Lee’s Summit Schools Lice Policy
If the school nurse or designee should identify a student with an active case of head lice (which is defined as live lice or nits within a quarter inch of the scalp). The parent/guardian will be notified that student needs to be removed from school. The policy continues: “All siblings of the affected student will also be screened, including siblings at other buildings within the district. The school nurse or designee will discuss the need for notification of parents/guardians of other close contacts to be made by the affected student’s parent/guardian…To be readmitted to school, students in grades preK-6th must be accompanied to school by a parent/guardian or relative and must be examined by the school nurse or designee.

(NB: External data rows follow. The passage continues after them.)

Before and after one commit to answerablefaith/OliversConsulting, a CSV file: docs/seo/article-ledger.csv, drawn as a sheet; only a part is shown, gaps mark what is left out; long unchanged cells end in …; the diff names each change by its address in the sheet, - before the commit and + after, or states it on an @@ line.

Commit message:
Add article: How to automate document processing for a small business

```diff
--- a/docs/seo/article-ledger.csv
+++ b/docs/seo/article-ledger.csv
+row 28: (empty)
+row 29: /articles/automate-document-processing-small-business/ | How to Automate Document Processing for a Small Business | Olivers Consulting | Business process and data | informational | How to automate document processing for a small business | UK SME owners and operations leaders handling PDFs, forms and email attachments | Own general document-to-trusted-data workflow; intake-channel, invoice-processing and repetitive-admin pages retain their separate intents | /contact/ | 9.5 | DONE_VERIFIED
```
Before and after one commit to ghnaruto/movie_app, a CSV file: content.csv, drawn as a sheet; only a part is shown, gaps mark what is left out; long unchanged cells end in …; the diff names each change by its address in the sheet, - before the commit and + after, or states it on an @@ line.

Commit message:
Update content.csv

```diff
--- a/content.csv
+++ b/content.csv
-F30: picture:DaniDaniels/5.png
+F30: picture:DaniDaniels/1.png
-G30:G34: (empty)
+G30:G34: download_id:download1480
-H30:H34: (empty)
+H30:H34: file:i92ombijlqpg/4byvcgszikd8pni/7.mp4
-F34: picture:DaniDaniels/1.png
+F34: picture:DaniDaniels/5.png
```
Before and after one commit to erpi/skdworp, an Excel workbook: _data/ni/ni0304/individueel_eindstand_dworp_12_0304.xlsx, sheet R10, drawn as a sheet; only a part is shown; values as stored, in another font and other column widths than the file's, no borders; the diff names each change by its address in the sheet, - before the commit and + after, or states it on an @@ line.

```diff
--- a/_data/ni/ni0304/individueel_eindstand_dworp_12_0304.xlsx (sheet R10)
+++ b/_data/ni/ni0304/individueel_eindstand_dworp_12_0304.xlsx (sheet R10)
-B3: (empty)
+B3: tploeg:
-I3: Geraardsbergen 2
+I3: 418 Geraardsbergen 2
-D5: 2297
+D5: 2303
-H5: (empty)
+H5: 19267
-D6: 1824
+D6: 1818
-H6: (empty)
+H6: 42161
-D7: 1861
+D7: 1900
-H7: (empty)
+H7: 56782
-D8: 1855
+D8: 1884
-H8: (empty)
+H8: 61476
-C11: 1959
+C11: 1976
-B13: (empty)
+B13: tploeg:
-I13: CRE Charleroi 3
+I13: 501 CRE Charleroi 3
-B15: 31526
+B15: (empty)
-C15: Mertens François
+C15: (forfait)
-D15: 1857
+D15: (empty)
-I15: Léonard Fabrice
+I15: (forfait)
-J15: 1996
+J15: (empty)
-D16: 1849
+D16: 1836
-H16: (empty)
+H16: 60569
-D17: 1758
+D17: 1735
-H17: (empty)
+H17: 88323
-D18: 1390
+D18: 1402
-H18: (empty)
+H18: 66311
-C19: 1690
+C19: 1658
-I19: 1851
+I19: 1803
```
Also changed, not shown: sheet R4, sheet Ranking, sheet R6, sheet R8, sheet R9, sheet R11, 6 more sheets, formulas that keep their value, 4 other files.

It is permissible for secondary students to check in with the health room for readmission on their own, prior to attending class. The student will be readmitted if there are no live lice, no nits within ¼ inch of the scalp and there is visible progress that treatment has been initiated. Within 6-10 days after being readmitted to school, the student will be screened again by the school nurse or designee. If live lice or viable nits are found within a quarter inch of the scalp at that time, the parent/guardian will be notified and student will be removed from the school nurse or designee will maintain accurate records of student’s identified with headlice/nits for communicable disease reporting and monitoring effectiveness of treatment. Classroom screening will not be done when a case of head lice is identified. The decision to send home communication to parents/guardians regarding head lice in a specific classroom, grade level, or school, will be at the discretion of the building nurse in collaboration with the health services coordinator. If it appears the parent/guardian of an infested student is failing to secure timely treatment for the infestation after having been given notice of the existence of head lice or nits in accordance with these procedures, the nurse will notify the school principal, who may report the matter to the Children's Division (CD) of the Department of Social Services.” According to Amy Wald, Health Services Coordinator for the district, the policy is far more lenient that it was 2 years ago when a change was made away from the former “no nit” policy. Too many children were missing too much school. Now that the district allows students with some nits to remain in school, there has not been an increase in the incidence of head lice according to Ms. Wald. Lee’s Summit schools revised head lice policy can be viewed at www.leesummit.k12.mo.us Not all schools in the Kansas City area follow the state’s recommendations! See below:
Blue Springs School District
Blue Springs schools retain a “no nit” policy. According to the district web site, “Students who have an active head lice infestation will be excluded from school. Parents will be notified immediately when an infestation is confirmed and treatment options will be discussed at that time. Students may be allowed to return to school after it has been determined by school health personnel that proper treatment has been completed and no further evidence of active lice infestation exists.” While there is a variation in policies in the Kansas City area, school districts tend to be revising policies toward the more lenient bias that is stated on the Missouri state government web site. It is important for you to check your school district’s policy to be sure you are familiar with the criteria.